Or, knowing you want to write from a young age
Yesterday, I went and saw Aimee Nezhukumatathil speak at my college, and she told a story about reading a prose poem that changed her life, and helped her decide she wanted to be an English major, not a Chemistry major, in her junior year of college.
Something about these kinds of stories are inspiring, but inevitably alien to me. My decision to be a writer (or rather, my lack of decision) seems less miraculous and destined. I’ve been writing since I was very young, I’ve been an avid reader since before that. Something about the idea that I could have legitimately been anything else is off-putting. I realize that I’ve always wanted this, even when I thought I wanted something else. My favorite book, Inkheart is literally a fantasy about the power of words and stories. There was never a moment where I thought, “This is something I could do.” It was something that, for much of my earlier life, I simply did.
It started with the books. Legend has it that I began speaking in full sentences before I ever decided to walk. I remember reading several A Series of Unforunate Events in one day while my parents napped. I remember going to the library for all of the events, and reading as many books as I could. I loved it, I loved them. All I want to do with my writing is inspire people the way these texts inspired me. That’s where it began.

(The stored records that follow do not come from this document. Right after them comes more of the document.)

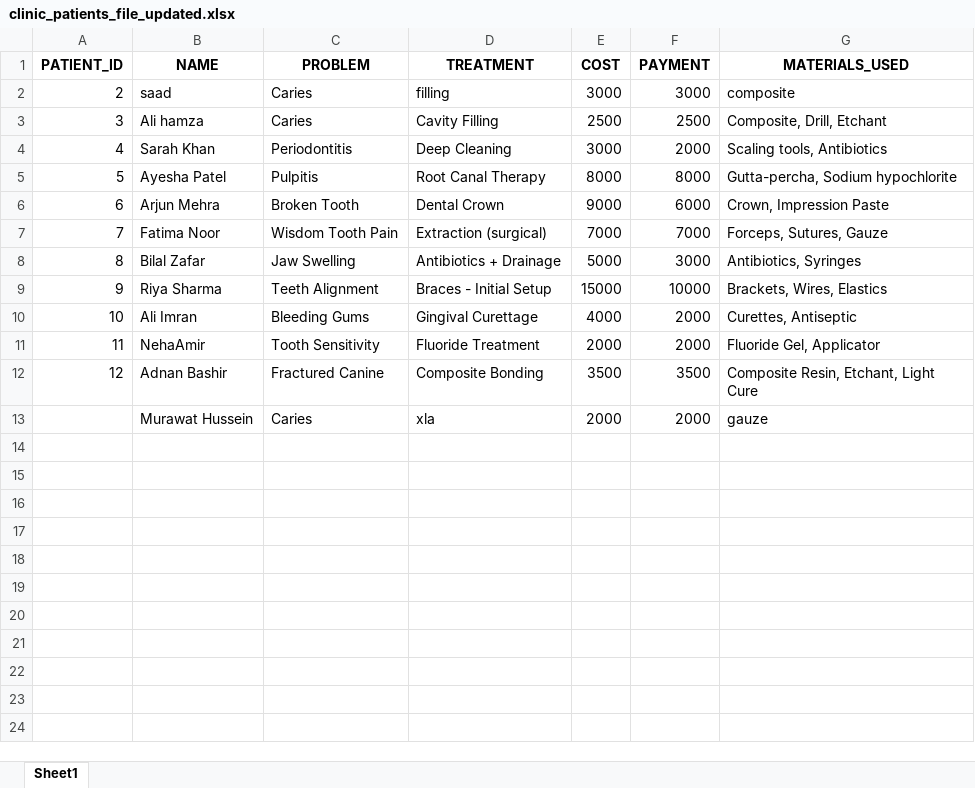
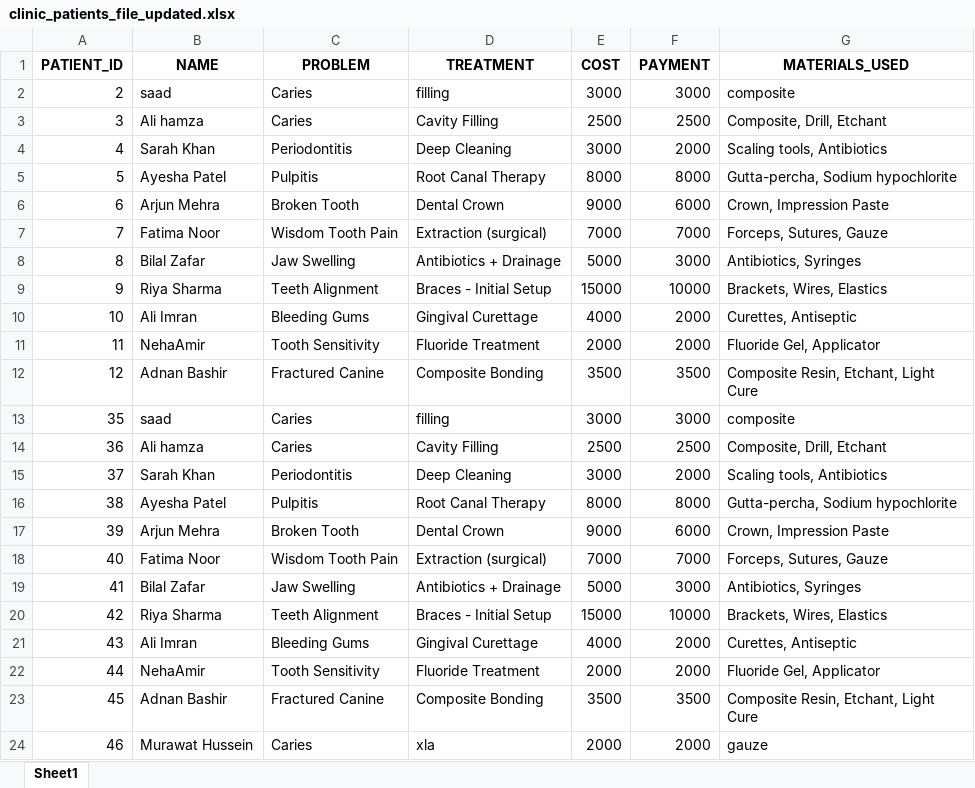
Before and after one commit to AhmedAnwari99/Patient-DBMS, an Excel workbook: clinic_patients_file_updated.xlsx, sheet Sheet1, drawn as a sheet; values as stored, in another font and other column widths than the file's, no borders; addresses are those after the commit; the diff names each change by its address in the sheet, - before the commit and + after, or states it on an @@ line.

```diff
--- a/clinic_patients_file_updated.xlsx (sheet Sheet1)
+++ b/clinic_patients_file_updated.xlsx (sheet Sheet1)
+row 13: 35 | saad | Caries | filling | 3000 | 3000 | composite
+row 14: 36 | Ali hamza | Caries | Cavity Filling | 2500 | 2500 | Composite, Drill, Etchant
+row 15: 37 | Sarah Khan | Periodontitis | Deep Cleaning | 3000 | 2000 | Scaling tools, Antibiotics
+row 16: 38 | Ayesha Patel | Pulpitis | Root Canal Therapy | 8000 | 8000 | Gutta-percha, Sodium hypochlorite
+row 17: 39 | Arjun Mehra | Broken Tooth | Dental Crown | 9000 | 6000 | Crown, Impression Paste
+row 18: 40 | Fatima Noor | Wisdom Tooth Pain | Extraction (surgical) | 7000 | 7000 | Forceps, Sutures, Gauze
+row 19: 41 | Bilal Zafar | Jaw Swelling | Antibiotics + Drainage | 5000 | 3000 | Antibiotics, Syringes
+row 20: 42 | Riya Sharma | Teeth Alignment | Braces - Initial Setup | 15000 | 10000 | Brackets, Wires, Elastics
+row 21: 43 | Ali Imran | Bleeding Gums | Gingival Curettage | 4000 | 2000 | Curettes, Antiseptic
+row 22: 44 | NehaAmir | Tooth Sensitivity | Fluoride Treatment | 2000 | 2000 | Fluoride Gel, Applicator
+row 23: 45 | Adnan Bashir | Fractured Canine | Composite Bonding | 3500 | 3500 | Composite Resin, Etchant, Light Cure
@@ column A (PATIENT_ID) renumbered from row 24 down @@
```
Also changed, not shown: 1 other file.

My first real story was about my cat, Selvester, being able to turn into an even bigger cat to protect me from unknown danger. It was a few pages long and on my father’s laptop.
I remember being in band class in middle school, and asking the guy next to me (who happened to be my crush) for details in my story. I’d always ask my friends to read my stories, I’d write bad poetry with cheesy rhymes about how difficult life was for me (probably an early indication that I was both dramatic and not mentally stable, but six years later here I am,s till the same) I didn’t focus as much as I should have.
My best friend and I actually wrote stories together, fanfictions of us and characters that we knew. Sometimes we would just act out stories, using our Littlest Pet Shop animals for the subjects of drama, and murder, and excitement.
Then came House of Insanity, and no, I don’t mean this blog’s URL. House of Insanity was like a mashup of every fantasy creature I could think of; werewolves and dragons and fairies and ghosts all co-existed on this property where there was a council led by a human, the main character’s father. This was my dream project. I inserted myself, until years after where I renamed the character Ever. I inserted my friends and family. I wrote romance, I wrote violence, I wrote tension. This book was everything I had ever wanted with a long, thought out plot. Except for I couldn’t figure out the why. Why did this ‘house of insanity’ place exist? Why did a human have such influence on creatures that could easily overthrow him? Who corrupted one of the other characters to create the dissent that would evolve into full out war on the premises? What creatures wouldn’t I include? And then, as I got older, my character started flirting with her best friend instead of the love interest.
I like to think that one day I would have figured it all out, until I gave my friend a thumbdrive with the file on it. She claims to have returned it, but it’s been lost forever. Part of me thinks that I could rewrite it, because I still remember most of the characters so clearly, but part of me is afraid. I am changed. Would I make it better, or worse? Would I try to make the story so logical as to kill the interest? I gave it up, and tried to move on.
Then things got complicated. I wrote all the time, but with less content. I couldn’t string enough thoughts together with school, and then marching band, and then relationships. I wasn’t spending enough time alone at home, I had too much else to do. It became an excuse not to write, as the paragraphs of ideas gathered as scrap paper in my room. The longer I let them sit, the more I felt out of touch, and it became very difficult to keep up.
NaNoWriMo has kept me on my feet these past few years. Even though I never finish a book, at least once a year I make a valiant attempt to write 50,000 words. It’s kept me working on my next project, but now that doesn’t seem like enough.
So I’m trying to do smaller things. Write a poem, write an article, write a short story. It’s hard. I feel so drained all the time from school, but that itch is always there. I always want to write. I always want to find the story inside of me. That hasn’t ever changed. There won’t be a moment when I realize, “Yes! I am a writer” and will pump out a bestselling novel. I don’t get that moment.
Instead I have lived with that desire, a steady fire in my heart that keeps me optimistic even during my dry spells. It’s what I’ve always done, I think to myself. It’s what I will always do.